_Task objective_:
What lines below include the word "function"? Copy each one.

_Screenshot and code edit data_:
>>
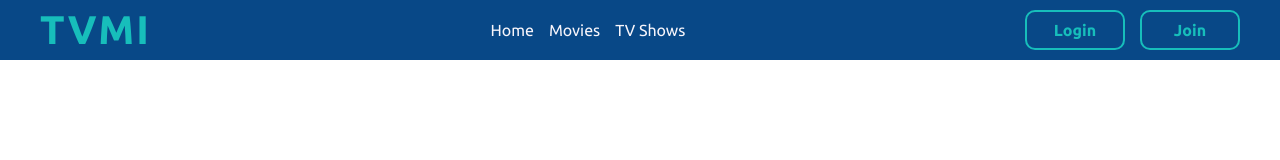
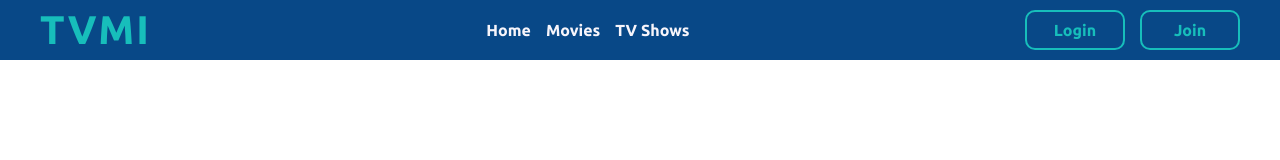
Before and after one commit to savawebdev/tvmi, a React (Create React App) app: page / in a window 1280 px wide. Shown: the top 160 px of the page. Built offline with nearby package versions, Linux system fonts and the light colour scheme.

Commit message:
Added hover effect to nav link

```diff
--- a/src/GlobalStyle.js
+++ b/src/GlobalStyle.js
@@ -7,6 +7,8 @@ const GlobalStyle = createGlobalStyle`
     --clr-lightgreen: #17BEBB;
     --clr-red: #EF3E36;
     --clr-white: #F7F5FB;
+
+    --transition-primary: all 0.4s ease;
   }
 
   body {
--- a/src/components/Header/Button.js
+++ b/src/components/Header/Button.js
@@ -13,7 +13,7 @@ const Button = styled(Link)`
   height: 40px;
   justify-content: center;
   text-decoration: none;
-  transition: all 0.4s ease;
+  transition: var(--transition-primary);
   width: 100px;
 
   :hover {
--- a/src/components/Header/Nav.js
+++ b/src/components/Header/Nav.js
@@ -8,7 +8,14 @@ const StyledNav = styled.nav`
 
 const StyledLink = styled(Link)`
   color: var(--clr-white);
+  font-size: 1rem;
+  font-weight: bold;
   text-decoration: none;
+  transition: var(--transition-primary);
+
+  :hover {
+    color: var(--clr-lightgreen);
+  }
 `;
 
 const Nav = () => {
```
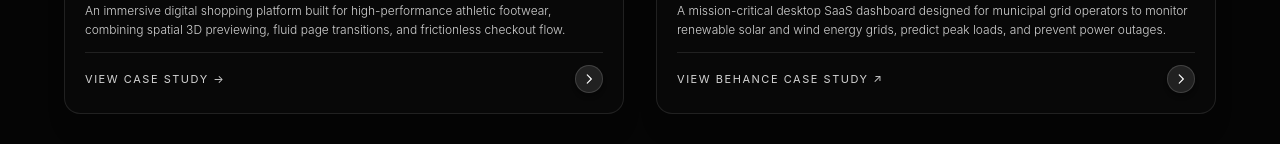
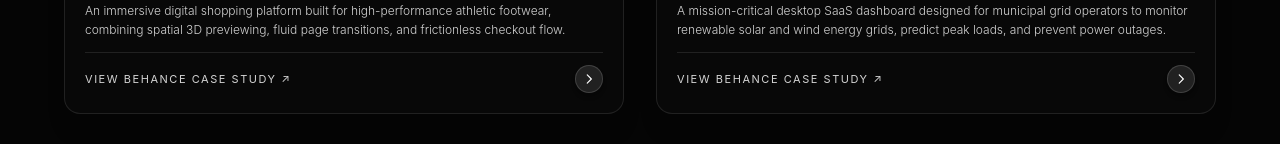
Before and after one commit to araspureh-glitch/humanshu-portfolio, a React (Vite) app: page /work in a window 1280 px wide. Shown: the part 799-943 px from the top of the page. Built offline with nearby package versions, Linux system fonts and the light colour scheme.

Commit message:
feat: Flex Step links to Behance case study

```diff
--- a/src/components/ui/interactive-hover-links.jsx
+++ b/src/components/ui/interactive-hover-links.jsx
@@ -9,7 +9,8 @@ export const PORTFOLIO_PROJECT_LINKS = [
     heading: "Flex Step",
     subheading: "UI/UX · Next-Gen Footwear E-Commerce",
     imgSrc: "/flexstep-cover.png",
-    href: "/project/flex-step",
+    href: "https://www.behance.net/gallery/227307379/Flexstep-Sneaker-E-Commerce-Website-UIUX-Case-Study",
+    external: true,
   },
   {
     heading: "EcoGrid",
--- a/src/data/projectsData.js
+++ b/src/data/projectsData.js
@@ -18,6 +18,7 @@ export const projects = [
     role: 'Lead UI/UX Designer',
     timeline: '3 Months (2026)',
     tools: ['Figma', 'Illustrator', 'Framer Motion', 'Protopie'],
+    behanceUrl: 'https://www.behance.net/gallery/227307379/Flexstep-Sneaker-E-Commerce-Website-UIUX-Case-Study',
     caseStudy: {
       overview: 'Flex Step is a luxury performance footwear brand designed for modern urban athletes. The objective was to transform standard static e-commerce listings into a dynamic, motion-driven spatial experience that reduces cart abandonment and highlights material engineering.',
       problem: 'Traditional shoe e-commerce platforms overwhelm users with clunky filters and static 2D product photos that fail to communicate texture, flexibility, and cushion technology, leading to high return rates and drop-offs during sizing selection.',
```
<<
>>
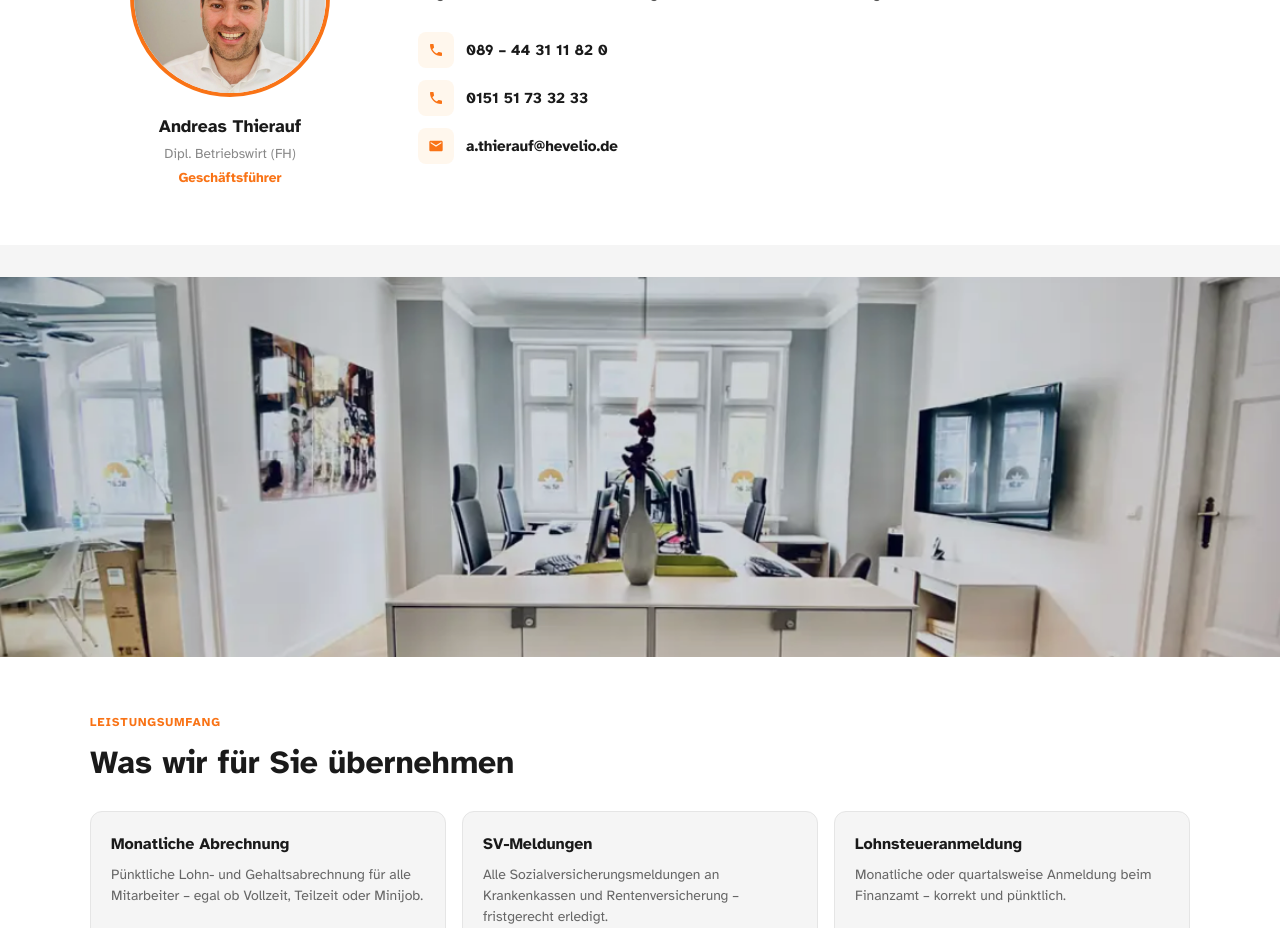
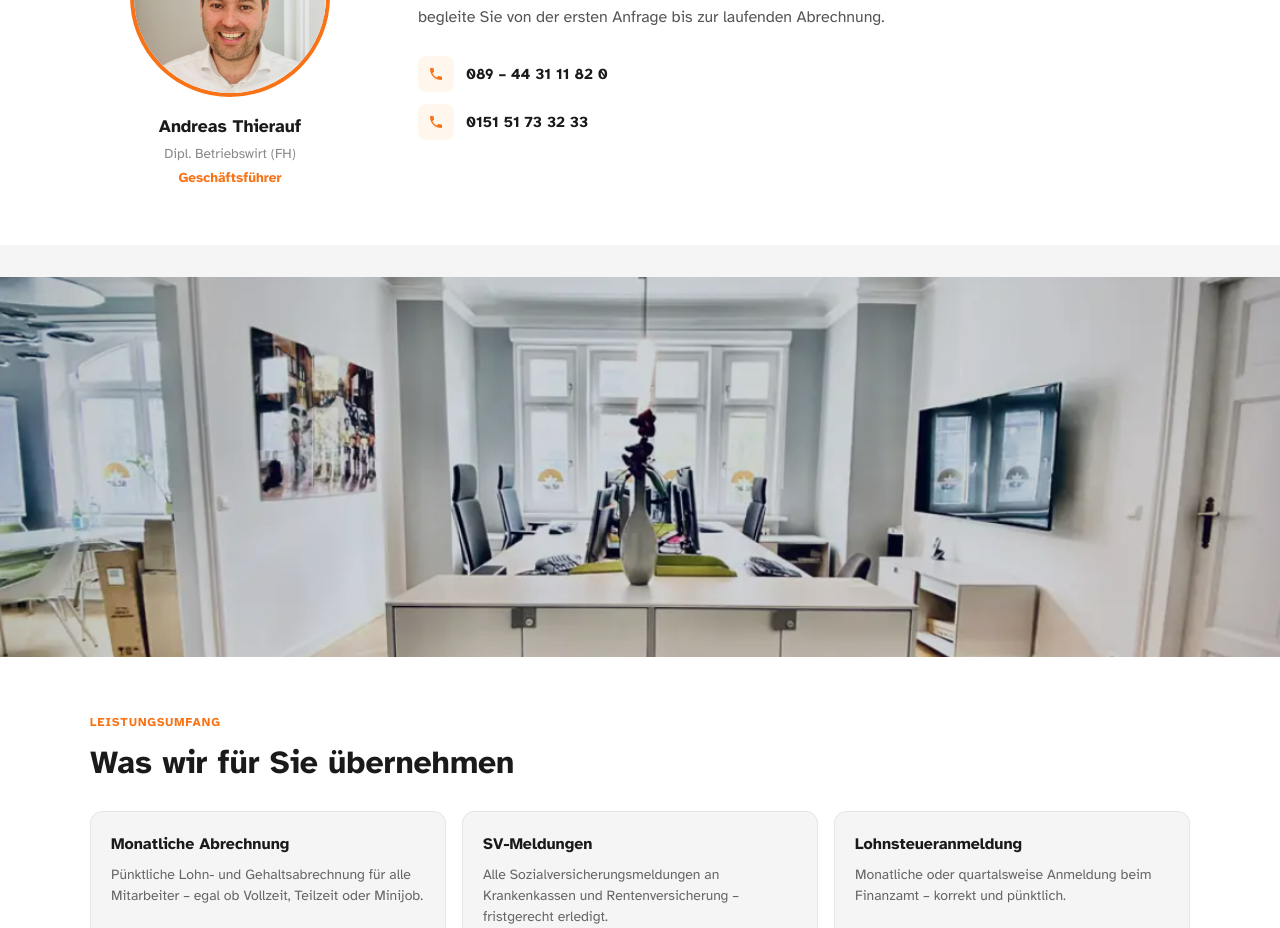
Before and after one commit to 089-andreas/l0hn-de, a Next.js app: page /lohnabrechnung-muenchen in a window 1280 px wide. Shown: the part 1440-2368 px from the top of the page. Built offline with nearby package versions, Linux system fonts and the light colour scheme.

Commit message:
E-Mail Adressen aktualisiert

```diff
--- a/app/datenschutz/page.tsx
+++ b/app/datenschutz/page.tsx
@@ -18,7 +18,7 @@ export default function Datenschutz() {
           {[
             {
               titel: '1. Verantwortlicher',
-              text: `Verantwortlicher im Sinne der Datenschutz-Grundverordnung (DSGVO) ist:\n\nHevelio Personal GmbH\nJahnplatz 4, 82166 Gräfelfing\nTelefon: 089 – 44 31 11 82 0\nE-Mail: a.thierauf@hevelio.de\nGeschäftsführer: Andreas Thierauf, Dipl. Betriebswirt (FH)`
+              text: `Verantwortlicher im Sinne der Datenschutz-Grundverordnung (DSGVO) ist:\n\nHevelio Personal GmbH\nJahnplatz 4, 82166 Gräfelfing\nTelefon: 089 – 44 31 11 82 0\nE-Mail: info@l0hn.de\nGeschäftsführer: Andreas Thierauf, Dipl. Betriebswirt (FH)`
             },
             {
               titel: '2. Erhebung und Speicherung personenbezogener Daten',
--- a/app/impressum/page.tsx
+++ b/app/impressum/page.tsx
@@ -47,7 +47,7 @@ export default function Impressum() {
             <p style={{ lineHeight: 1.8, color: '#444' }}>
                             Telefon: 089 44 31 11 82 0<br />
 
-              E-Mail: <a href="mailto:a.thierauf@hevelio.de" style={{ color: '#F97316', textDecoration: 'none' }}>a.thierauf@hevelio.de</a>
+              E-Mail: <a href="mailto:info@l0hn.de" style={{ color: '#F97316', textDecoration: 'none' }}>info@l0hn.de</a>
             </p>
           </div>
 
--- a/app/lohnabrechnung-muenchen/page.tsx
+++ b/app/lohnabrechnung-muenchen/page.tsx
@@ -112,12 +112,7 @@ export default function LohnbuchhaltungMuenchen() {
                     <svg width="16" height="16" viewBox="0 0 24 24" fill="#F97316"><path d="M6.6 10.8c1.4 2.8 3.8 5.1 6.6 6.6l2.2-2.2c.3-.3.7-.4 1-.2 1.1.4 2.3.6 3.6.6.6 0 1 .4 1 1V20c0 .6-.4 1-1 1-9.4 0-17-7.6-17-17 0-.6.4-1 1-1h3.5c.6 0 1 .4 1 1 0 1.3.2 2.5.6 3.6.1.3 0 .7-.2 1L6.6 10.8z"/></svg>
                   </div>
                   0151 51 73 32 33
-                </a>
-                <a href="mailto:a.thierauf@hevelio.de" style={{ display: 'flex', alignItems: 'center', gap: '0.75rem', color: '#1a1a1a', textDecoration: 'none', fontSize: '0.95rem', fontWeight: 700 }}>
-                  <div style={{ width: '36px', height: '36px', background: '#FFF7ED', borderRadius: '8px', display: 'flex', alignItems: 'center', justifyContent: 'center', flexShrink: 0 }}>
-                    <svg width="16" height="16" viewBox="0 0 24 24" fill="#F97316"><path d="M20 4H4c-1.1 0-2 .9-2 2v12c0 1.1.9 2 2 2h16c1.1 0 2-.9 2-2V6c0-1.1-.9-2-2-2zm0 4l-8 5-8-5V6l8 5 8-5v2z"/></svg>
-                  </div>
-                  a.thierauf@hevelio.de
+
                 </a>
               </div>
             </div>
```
<<
_Exercise result_:
@@ -18,7 +18,7 @@ export default function Datenschutz() {
@@ -47,7 +47,7 @@ export default function Impressum() {
@@ -112,12 +112,7 @@ export default function LohnbuchhaltungMuenchen() {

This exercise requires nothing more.